Slime mould is a very simple character model, only 164 surface patches - constructed, animated, and rendered using Hash Inc. Animation:Master way back in 1997. If you ever migrate to a new 3D software package, as I did here, start with something really simple before frustration strikes (3D software in general is especially renown for nasty learning curves). This initial attempt at character animation with Animation:Master took a couple of days, off and on, to complete and was my first shot at using Animation:Master to generate a character focused animation.

Within the body, antenna and eyes, bones are used to control all movement. A simple lighting rig is used for illumination; one warm colour 100% intensity point source light casting shadows above and to the right of the camera; a second cool colour 50% unidirectional light behind and to the left of the slime mould (simulating bounced light from the back wall).

Frame From Clip Frame From Clip Frame From Clip Frame From Clip Frame From Clip Frame From Clip Frame From Clip Frame From Clip

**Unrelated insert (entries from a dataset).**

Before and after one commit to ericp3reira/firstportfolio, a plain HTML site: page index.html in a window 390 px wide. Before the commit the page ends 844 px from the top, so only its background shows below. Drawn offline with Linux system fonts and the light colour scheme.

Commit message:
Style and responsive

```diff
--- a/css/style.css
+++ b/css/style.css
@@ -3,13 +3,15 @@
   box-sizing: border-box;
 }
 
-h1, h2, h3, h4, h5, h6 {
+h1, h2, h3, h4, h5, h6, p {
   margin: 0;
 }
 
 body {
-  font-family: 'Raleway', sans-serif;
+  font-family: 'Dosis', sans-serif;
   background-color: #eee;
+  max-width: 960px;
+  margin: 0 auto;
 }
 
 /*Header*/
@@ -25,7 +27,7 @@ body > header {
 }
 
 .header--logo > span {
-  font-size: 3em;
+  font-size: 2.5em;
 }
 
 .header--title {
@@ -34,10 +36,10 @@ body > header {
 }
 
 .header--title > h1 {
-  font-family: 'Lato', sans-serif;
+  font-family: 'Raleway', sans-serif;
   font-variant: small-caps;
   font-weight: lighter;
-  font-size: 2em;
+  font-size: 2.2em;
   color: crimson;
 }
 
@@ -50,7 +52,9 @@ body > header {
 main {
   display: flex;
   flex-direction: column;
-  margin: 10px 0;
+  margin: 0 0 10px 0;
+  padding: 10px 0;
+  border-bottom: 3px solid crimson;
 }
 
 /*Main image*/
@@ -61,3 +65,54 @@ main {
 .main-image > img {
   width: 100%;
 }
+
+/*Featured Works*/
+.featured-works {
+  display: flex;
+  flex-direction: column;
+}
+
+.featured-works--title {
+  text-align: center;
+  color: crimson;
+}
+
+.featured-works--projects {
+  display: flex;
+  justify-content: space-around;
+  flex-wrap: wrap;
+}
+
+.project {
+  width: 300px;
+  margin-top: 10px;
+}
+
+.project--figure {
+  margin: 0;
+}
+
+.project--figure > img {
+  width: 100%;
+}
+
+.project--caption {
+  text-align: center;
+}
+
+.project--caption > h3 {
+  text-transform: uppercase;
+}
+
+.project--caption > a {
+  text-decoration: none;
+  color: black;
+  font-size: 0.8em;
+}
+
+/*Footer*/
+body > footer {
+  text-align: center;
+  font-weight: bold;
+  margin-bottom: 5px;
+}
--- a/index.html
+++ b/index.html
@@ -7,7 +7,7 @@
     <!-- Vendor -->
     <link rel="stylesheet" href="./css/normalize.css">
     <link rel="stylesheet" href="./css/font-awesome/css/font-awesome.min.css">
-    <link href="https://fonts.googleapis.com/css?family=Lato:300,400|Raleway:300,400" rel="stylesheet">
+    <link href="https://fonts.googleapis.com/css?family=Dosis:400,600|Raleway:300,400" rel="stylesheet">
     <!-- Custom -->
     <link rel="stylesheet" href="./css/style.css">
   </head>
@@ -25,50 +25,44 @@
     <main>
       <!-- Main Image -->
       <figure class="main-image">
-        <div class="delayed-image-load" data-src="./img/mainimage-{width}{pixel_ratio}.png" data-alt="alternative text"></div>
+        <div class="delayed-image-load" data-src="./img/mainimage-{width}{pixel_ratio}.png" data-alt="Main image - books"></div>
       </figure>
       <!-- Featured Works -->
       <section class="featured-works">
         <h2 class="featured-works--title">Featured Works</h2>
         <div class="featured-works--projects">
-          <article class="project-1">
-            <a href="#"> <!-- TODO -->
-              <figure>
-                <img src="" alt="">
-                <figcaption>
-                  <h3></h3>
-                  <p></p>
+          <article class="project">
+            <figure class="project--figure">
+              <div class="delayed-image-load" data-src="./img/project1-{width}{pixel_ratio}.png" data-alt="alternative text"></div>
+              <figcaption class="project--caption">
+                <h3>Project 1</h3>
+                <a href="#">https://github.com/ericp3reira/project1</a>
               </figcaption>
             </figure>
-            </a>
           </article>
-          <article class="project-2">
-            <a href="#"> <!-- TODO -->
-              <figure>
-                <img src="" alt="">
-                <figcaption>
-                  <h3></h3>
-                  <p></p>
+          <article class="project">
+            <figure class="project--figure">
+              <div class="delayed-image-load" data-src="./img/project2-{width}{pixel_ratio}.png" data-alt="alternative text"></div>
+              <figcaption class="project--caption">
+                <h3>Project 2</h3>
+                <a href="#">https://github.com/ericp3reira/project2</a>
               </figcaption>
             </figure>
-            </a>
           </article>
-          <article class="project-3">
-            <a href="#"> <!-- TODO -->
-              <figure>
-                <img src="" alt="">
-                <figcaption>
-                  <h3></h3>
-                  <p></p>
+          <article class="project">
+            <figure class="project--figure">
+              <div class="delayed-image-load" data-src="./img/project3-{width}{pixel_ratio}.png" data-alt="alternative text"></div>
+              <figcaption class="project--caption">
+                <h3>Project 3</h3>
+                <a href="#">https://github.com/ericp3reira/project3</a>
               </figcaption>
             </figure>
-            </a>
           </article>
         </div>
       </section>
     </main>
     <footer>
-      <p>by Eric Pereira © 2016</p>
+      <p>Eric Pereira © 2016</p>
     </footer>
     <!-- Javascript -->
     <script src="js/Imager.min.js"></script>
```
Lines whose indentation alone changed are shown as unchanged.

The 8 stills shown above, are from the 100 frame test animation that shows the predictable events for any small slimy cartoon character found in a test animation. Slime mould makes several squirm movements into center shot, glancing about with twitching antenna. Startled, he suddenly looks up, gives one twitching pupil look into camera - and gets splattered by a large wooden mallet from above. Antenna wave about flat and limp. Bones within Slime Mould were adjusted about every 5 or 10 frames to create the squirm motion, eye and antenna movement. Then at about frame 75 a muscle level change to the slime's shape is used to create a splattered slime. Back then, the 100 frame 320x240 animation took about 40min to render on a PII 266.

Back to Gary C. Martin's home page